“He has been very unlucky the last two events,” Alonso insisted.
“If we go back to Bahrain, driving with one hand [after an off-season injury] he was very fast. Then Jeddah he had the exhaust problem when he was in front of the Ferraris in P5.
“Then in Miami we were risking too much probably in Q1 [by using just one set of tyres] and that compromised the race. In Monaco the debris from Lando’s car, the McLaren, completely compromised the whole weekend.
“Obviously this put the headlines, very easy to be hard on that.”
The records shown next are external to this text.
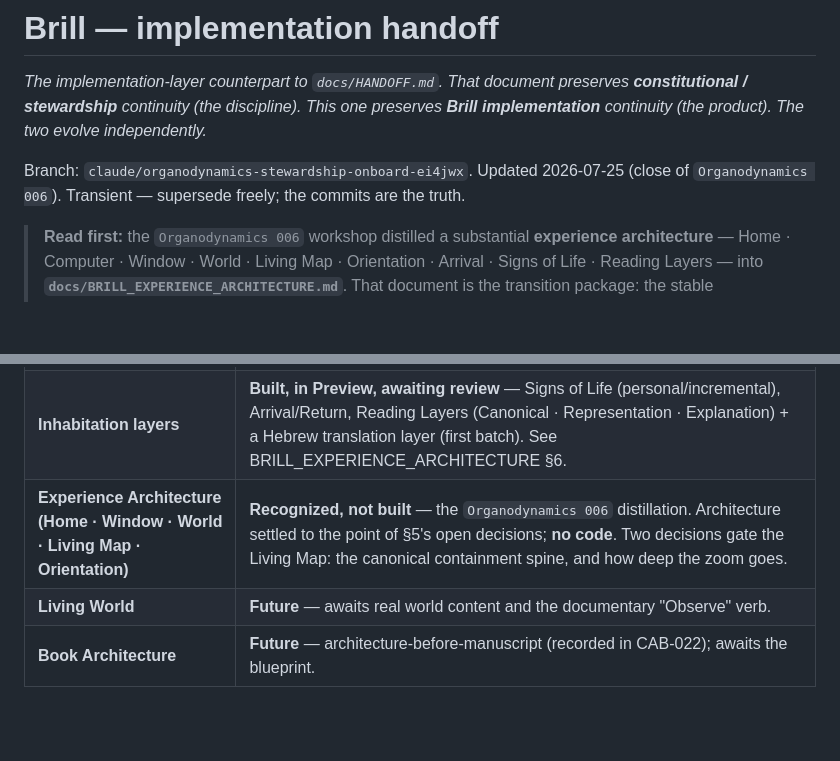
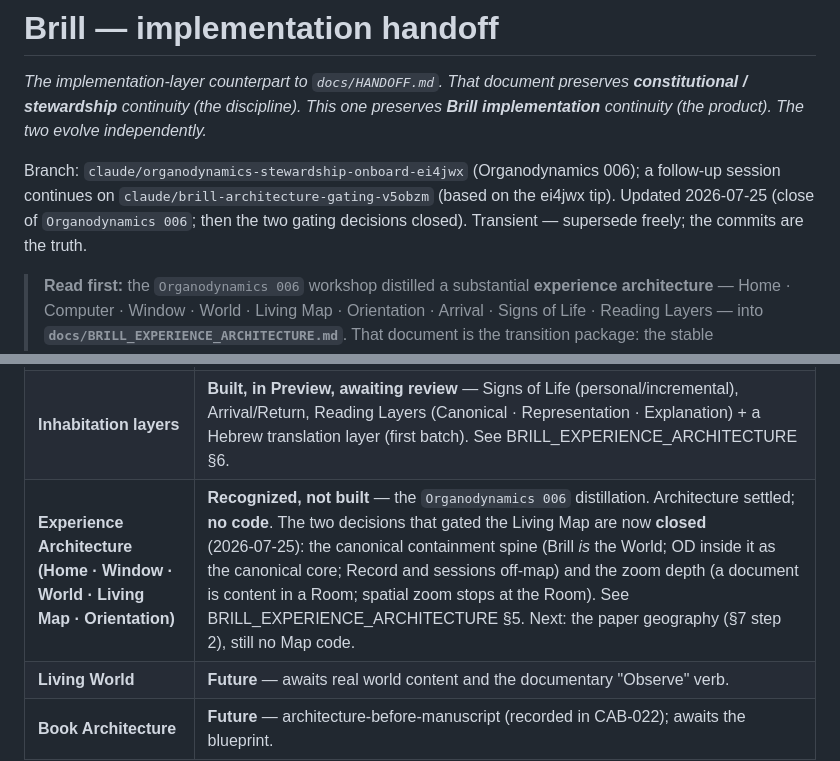
Before and after one commit to brill-foundation/organodynamics, a Markdown page: docs/BRILL_HANDOFF.md, 2 parts joined by grey strips. Drawn GitHub-style; blank space fills up the shorter version.

```diff
--- a/docs/BRILL_HANDOFF.md
+++ b/docs/BRILL_HANDOFF.md
@@ -4,7 +4,9 @@
 **constitutional / stewardship** continuity (the discipline). This one preserves **Brill
 implementation** continuity (the product). The two evolve independently.*
 
-Branch: `claude/organodynamics-stewardship-onboard-ei4jwx`. Updated 2026-07-25 (close of `Organodynamics 006`).
+Branch: `claude/organodynamics-stewardship-onboard-ei4jwx` (Organodynamics 006); a follow‑up
+session continues on `claude/brill-architecture-gating-v5obzm` (based on the ei4jwx tip).
+Updated 2026-07-25 (close of `Organodynamics 006`; then the two gating decisions closed).
 Transient — supersede freely; the commits are the truth.
 
 > **Read first:** the `Organodynamics 006` workshop distilled a substantial
@@ -43,7 +45,7 @@ architecture of the daily workspace (Places, memory, rigor placement, the worksp
 |---|---|
 | **Product UX — foundational restructure** | **Done** — Brill is the public entry; the OD Door is `/organodynamics/`; navigation reorganized around `← Brill`. Live in the repo. |
 | **Inhabitation layers** | **Built, in Preview, awaiting review** — Signs of Life (personal/incremental), Arrival/Return, Reading Layers (Canonical · Representation · Explanation) + a Hebrew translation layer (first batch). See BRILL_EXPERIENCE_ARCHITECTURE §6. |
-| **Experience Architecture (Home · Window · World · Living Map · Orientation)** | **Recognized, not built** — the `Organodynamics 006` distillation. Architecture settled to the point of §5's open decisions; **no code**. Two decisions gate the Living Map: the canonical containment spine, and how deep the zoom goes. |
+| **Experience Architecture (Home · Window · World · Living Map · Orientation)** | **Recognized, not built** — the `Organodynamics 006` distillation. Architecture settled; **no code**. The two decisions that gated the Living Map are now **closed** (2026‑07‑25): the canonical containment spine (Brill *is* the World; OD inside it as the canonical core; Record and sessions off‑map) and the zoom depth (a document is content in a Room; spatial zoom stops at the Room). See BRILL_EXPERIENCE_ARCHITECTURE §5. Next: the paper geography (§7 step 2), still no Map code. |
 | **Living World** | **Future** — awaits real world content and the documentary "Observe" verb. |
 | **Book Architecture** | **Future** — architecture-before-manuscript (recorded in CAB-022); awaits the blueprint. |
 
```
Also changed, not shown: docs/BRILL_EXPERIENCE_ARCHITECTURE.md (+73 -12 lines).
Stroll is in his seventh season in F1 and races for a company chaired by his father Lawrence – which, though the team has always sought to indicate otherwise, naturally creates a different perception in terms of how this is seen as artificially reinforcing his job security.
Aston Martin needs Stroll scoring regularly and running close to Alonso in order to keep its place in its battle in the constructors’ championship against Ferrari and Mercedes this year – and while Stroll has done that on several weekends, he is yet to outqualify Alonso.
Of the five occasions both made Q3, Alonso has been 0.259s quicker on average in the pole shootout than Stroll, and in The Race’s regular post-weekend driver rankings his average placement is 2.5 compared to 11.2 for Stroll.
“If you see the whole weekend, in Monaco in FP3, he was within one tenth and a half of the fastest,” Alonso continued.
“He is providing the right feedback, info about strategy and everything.
“So I really hope for him that he has more luck because I don’t think he is missing any pace. Just opportunistic moments that were not on his side.”
For his part, Stroll suggested he didn’t want to see it necessarily as ‘luck’.
“Things happen in racing,” he said.
“It’s just how it goes, there’s good weekends and bad weekends, and like every other weekend I’m just coming into this one trying to get the most out of it.”
TOO MUCH NEGATIVITY
Alonso also offered another defence of Aston’s decision not to pit him for inters at the first opportunity in Monaco – a decision that effectively ended any chance Aston had of denying Red Bull and Max Verstappen victory, but one that Alonso had already felt in the moment was logical given the circumstances.
“Maybe if you had a crystal ball and you know the conditions, who stops, who doesn’t stop, then finally it rains and you need the inters, 100% you stop for inters,” he said.
“But what I don’t like in Formula 1 is that we see always the negatives. We always see things very easy from the sofa. And I tell you, for example if we stopped for inters, this week we would only talk about the wrong decision of Red Bull to stop Max one lap too late. We will never [say] that Aston Martin were brave and chose the right tyre. We will only talk that Red Bull chose the wrong tyre [strategy] and stopped Max one lap later.
“This is just the mentality of Formula 1. The unlimited search for perfection, which is not possible to reach sometimes.
“Now if we look at the race on TV again we will stop for inters, 100%, yes, that was better – but in that moment why didn’t Max stop for inters as well? He kept one lap longer than we did but with a different tyre.
“Difficult to know, as I said the biggest thing is that every race we never put enough praise to the right things that the teams in very special moments do, we always spot the one thing they do wrong and then we go hard on them.”